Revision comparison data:
======

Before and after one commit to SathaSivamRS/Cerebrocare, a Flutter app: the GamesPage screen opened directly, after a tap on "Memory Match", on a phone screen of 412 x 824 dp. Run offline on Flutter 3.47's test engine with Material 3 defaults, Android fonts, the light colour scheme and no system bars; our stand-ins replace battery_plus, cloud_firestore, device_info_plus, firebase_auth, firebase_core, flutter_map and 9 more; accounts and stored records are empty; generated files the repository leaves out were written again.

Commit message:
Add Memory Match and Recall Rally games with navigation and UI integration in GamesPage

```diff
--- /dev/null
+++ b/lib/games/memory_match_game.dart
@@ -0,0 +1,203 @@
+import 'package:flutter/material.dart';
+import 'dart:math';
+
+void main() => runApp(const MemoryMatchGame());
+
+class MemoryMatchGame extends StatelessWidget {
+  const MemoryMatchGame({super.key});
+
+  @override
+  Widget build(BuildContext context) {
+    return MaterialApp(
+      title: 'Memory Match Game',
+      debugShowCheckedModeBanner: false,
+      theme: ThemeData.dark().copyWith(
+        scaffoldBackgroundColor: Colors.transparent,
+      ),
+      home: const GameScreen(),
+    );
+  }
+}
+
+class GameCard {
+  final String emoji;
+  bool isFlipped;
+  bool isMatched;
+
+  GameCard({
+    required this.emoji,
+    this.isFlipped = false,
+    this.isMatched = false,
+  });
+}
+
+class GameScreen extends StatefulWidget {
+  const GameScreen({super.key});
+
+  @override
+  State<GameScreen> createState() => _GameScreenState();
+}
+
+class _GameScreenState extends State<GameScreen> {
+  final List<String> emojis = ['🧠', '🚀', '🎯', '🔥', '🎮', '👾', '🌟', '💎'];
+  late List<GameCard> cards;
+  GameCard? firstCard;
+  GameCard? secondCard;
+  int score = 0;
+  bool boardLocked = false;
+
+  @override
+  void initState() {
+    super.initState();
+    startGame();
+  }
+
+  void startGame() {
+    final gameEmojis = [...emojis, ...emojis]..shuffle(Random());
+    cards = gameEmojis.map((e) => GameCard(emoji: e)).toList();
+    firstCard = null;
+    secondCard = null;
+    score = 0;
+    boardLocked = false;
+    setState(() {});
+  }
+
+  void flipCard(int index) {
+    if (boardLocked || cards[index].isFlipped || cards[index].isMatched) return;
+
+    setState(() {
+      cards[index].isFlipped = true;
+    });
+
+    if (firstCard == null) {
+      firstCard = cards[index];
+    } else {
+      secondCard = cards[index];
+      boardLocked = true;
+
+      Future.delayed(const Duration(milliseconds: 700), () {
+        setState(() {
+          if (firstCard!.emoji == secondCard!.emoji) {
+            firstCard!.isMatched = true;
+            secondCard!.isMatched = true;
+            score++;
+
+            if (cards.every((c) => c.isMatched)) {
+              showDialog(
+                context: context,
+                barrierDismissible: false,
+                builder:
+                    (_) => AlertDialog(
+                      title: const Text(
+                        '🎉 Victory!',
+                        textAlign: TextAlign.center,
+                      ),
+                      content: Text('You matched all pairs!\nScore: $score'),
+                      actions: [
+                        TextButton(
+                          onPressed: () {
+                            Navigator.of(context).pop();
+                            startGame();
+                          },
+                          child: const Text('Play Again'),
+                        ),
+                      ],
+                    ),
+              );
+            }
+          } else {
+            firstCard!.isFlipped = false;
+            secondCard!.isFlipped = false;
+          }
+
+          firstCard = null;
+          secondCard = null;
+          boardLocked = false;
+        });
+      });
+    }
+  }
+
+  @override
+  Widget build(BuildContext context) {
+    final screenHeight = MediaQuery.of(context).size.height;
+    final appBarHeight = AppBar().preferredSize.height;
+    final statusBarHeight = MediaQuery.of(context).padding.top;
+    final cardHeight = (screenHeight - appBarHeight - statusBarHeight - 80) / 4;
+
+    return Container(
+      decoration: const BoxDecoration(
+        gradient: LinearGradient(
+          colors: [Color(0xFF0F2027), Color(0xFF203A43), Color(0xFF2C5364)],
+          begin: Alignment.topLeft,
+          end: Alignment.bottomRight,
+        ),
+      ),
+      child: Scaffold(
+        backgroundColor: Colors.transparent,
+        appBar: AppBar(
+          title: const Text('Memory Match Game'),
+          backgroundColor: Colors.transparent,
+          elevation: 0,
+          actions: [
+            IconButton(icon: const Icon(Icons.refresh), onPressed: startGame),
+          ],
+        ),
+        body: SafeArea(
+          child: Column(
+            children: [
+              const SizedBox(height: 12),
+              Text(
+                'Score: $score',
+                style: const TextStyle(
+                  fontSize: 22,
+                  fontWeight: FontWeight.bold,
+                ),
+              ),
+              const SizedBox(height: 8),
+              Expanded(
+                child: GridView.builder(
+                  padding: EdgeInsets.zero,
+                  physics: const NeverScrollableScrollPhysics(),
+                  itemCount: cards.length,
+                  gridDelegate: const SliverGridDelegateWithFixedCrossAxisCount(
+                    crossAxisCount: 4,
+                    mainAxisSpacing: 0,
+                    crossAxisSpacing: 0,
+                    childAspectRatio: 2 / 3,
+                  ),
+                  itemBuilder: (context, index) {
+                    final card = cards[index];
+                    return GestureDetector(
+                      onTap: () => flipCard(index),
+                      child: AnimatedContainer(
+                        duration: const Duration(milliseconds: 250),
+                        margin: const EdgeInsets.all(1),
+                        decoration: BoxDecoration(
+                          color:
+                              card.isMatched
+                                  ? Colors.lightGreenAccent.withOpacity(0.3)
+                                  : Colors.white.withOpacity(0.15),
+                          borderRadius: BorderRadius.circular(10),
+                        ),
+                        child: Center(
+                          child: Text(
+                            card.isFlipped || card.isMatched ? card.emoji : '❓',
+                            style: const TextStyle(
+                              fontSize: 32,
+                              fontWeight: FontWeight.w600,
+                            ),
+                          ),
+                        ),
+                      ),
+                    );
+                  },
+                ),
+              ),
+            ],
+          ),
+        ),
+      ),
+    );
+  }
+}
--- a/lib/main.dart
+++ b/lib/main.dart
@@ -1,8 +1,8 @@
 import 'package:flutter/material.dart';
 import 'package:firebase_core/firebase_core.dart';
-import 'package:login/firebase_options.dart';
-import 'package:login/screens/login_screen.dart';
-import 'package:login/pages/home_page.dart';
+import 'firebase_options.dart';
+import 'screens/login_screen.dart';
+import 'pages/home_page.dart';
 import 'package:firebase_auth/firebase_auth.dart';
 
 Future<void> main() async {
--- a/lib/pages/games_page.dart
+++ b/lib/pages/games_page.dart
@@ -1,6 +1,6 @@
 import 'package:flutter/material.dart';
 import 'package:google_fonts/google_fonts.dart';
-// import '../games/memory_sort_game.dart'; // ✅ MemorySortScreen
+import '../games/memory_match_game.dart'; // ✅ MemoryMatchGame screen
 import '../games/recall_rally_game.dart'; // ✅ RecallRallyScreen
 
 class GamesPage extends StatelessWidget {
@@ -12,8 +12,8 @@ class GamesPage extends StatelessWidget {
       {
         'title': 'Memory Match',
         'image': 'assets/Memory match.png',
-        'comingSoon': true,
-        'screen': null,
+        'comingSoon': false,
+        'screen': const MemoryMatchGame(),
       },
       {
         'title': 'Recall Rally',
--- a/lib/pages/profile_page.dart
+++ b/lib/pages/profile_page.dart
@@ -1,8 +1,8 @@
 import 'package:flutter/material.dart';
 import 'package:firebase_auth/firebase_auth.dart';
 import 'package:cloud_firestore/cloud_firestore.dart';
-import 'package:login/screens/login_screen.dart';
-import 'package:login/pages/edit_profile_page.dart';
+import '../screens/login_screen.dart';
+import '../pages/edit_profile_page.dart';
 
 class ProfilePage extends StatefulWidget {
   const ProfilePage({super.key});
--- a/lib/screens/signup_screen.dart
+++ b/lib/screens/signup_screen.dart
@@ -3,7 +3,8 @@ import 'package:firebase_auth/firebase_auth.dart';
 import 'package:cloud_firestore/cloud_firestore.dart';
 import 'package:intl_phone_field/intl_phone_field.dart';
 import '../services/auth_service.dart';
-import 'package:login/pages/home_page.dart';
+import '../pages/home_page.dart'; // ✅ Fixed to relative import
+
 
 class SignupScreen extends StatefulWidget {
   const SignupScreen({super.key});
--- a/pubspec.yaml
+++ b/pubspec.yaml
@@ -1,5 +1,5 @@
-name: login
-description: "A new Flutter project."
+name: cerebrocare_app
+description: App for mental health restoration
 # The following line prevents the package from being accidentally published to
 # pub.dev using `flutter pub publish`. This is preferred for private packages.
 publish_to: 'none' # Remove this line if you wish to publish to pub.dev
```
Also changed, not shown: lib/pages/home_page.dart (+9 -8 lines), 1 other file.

======

DIRECTIONS FOR THIS TASK -
Report the number of lines in the records that include the string "cards", and write no other words.

TASK RESULT -
9